The Mission to Seafarers has released the latest Seafarers Happiness Index report, revealing a grim picture of seafarer welfare, with overall happiness dropping to an all-time low since the beginning of the Covid-19 pandemic.
Given the challenges facing crews, the fall in the level of general happiness, or wellbeing of seafarers, is perhaps no surprise. The main shoutouts rest on three core concerns – growing restlessness, boredom, fatigue and the pressures of not knowing when or if seafarers will get back home due to the crew change crisis. The lack of stimulation was even described as the 'zombification of the workforce' with massive implications for operational safety and standards.
The latest report, which covers the second quarter of 2021, showed that seafarers are becoming frustrated with constantly being in the same environment. Key concerns included the crew change crisis, the lack of shore leave, delays in seafarers' keyworker status being recognised and the lack of wider vaccination programmes by governments and industry.
One seafarer who responded to the survey mentioned having experienced eighteen-months without setting foot on land, highlighting the dramatic need for the industry to do more.
The report acknowledges that the maritime industry has started putting vaccination plans into action with leading flag states and big seafaring nations including Cyprus, Singapore, Philippines, Germany and the USA leading the way at their respective seafarer centres. However, with happiness levels down to 5.99 out of 10, the index indicates it is time for the industry to ramp up international progress.

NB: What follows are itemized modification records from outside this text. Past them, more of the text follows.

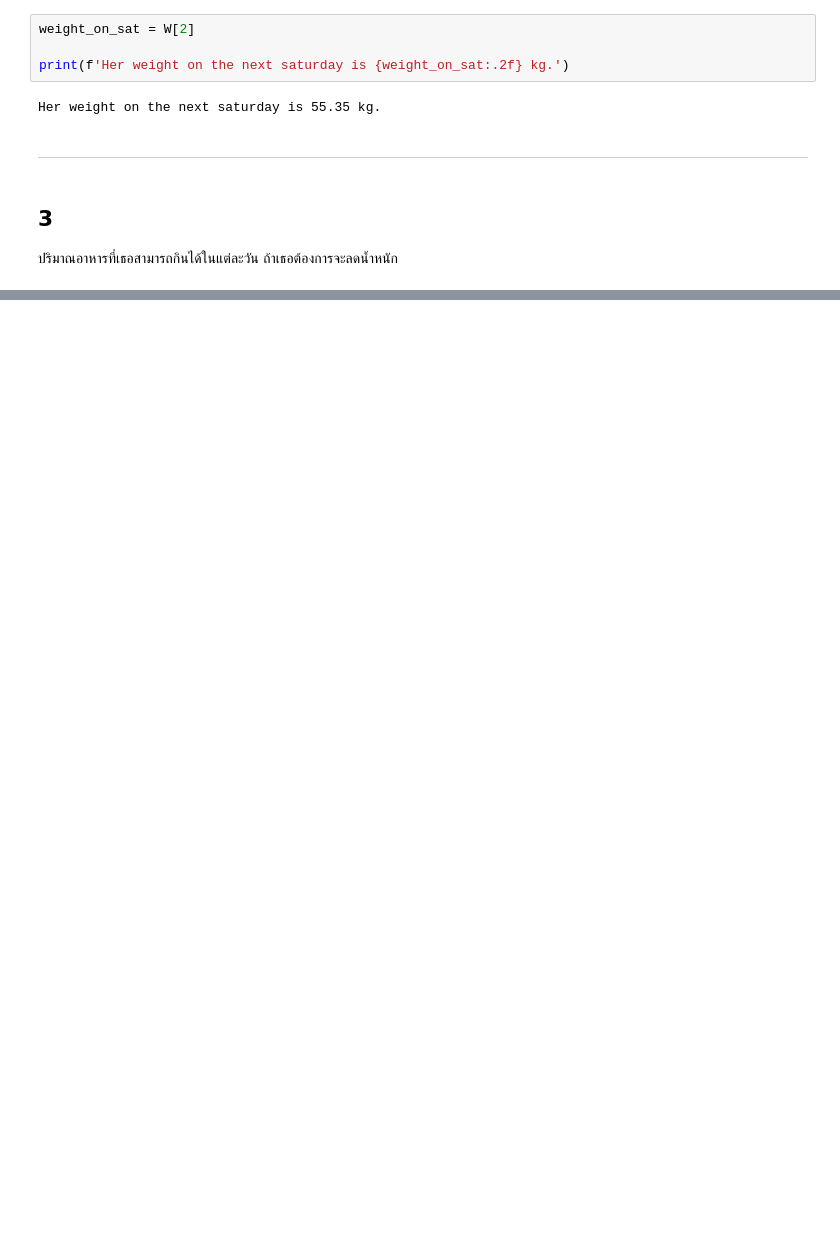
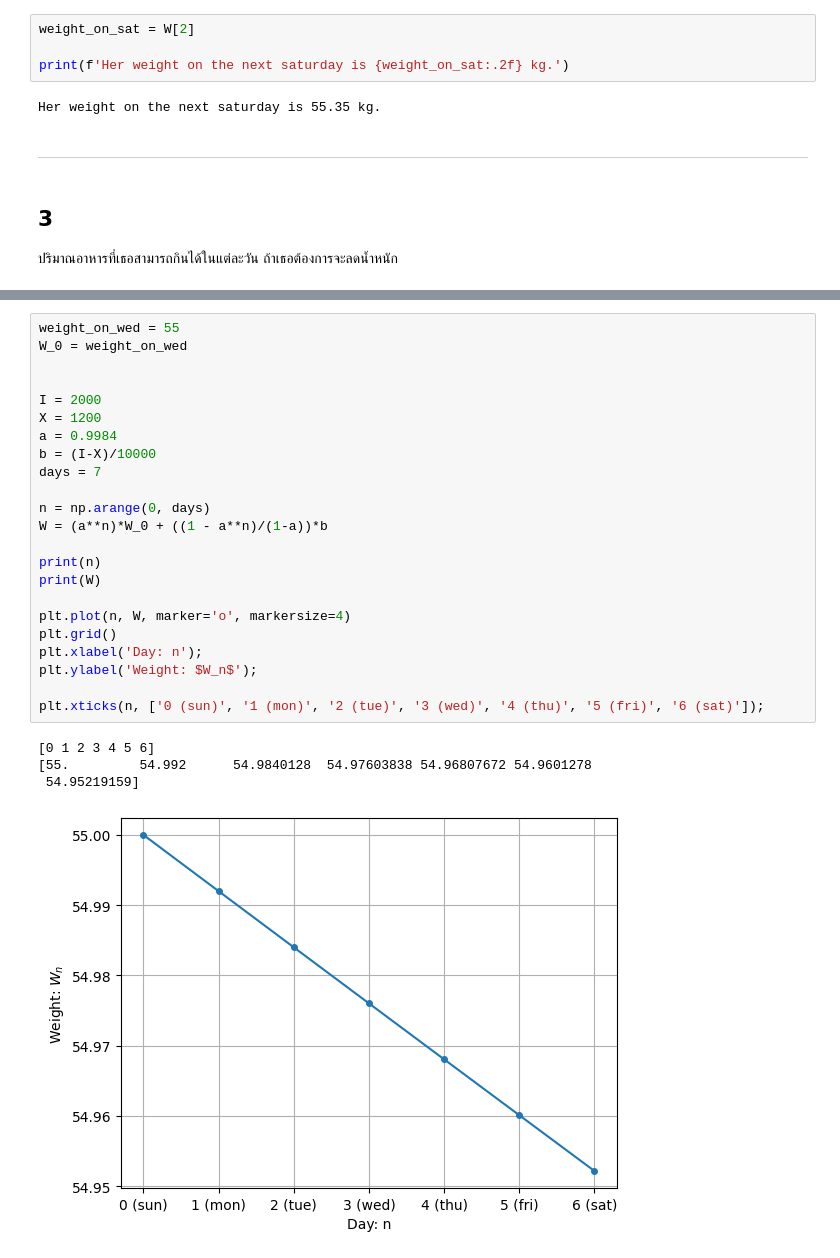
Before and after one commit to epsilonxe/RMUTT_09114223, a Jupyter notebook: labs/lab-06.ipynb, the cells around one changed output, grey strips where cells are left out. Cells and saved outputs as stored; diff of their text form; blank space fills up the shorter version.

```diff
--- a/labs/lab-06.ipynb
+++ b/labs/lab-06.ipynb
@@ -117,0 +147,28 @@ Her weight on the next saturday is 55.35 kg.
+# %%
+weight_on_wed = 55
+W_0 = weight_on_wed
+
+
+I = 2000
+X = 1200
+a = 0.9984
+b = (I-X)/10000
+days = 7
+
+n = np.arange(0, days)
+W = (a**n)*W_0 + ((1 - a**n)/(1-a))*b
+
+print(n)
+print(W)
+
+plt.plot(n, W, marker='o', markersize=4)
+plt.grid()
+plt.xlabel('Day: n');
+plt.ylabel('Weight: $W_n$');
+
+plt.xticks(n, ['0 (sun)', '1 (mon)', '2 (tue)', '3 (wed)', '4 (thu)', '5 (fri)', '6 (sat)']);
+# %% [output]
+[0 1 2 3 4 5 6]
+[55.         54.992      54.9840128  54.97603838 54.96807672 54.9601278
+ 54.95219159]
+[figure, added]
```
Also changed, not shown: parts of 10 cells of this notebook, 4 other files.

Responses from seafarers also revealed a worrying trend with reports of companies − namely manning agents − lying to crew, withholding pay, underpaying, and even threatening seafarers, despite longer hours and rising workload for seafarers. Some seafarers reported having to work 11-12 hours daily, compared to 8-9 hours before the COVID-19 pandemic.
In previous Seafarers Happiness Index reports, it was possible to see a rising tide of optimism as crews thought that either the pandemic was receding, or that vaccinations would lift the pall of the crew change crisis. The latest responses show that if people know when they are going home, there is hope. However, if there is doubt, fear and uncertainty, then everything becomes a problem, and the pressures on board seem to be ramping up.
Secretary-general of The Mission to Seafarers Andrew Wright said: 'As vaccination programmes in many countries have progressed, seafarers have once again been left behind. This quarter's Seafarer Happiness Index results are not only concerning but they suggest that the situation is going backwards after the progress that had been made in the last quarter.
'The only sustainable solution is to once again call on governments and the industry to designate seafarers as keyworkers and speed up the vaccination process for crew, which may be the only hope of getting them home to their loved ones, as well as permitting them shore leave.'
The regular reports are carried out with support from Wallem Group and the Standard Club.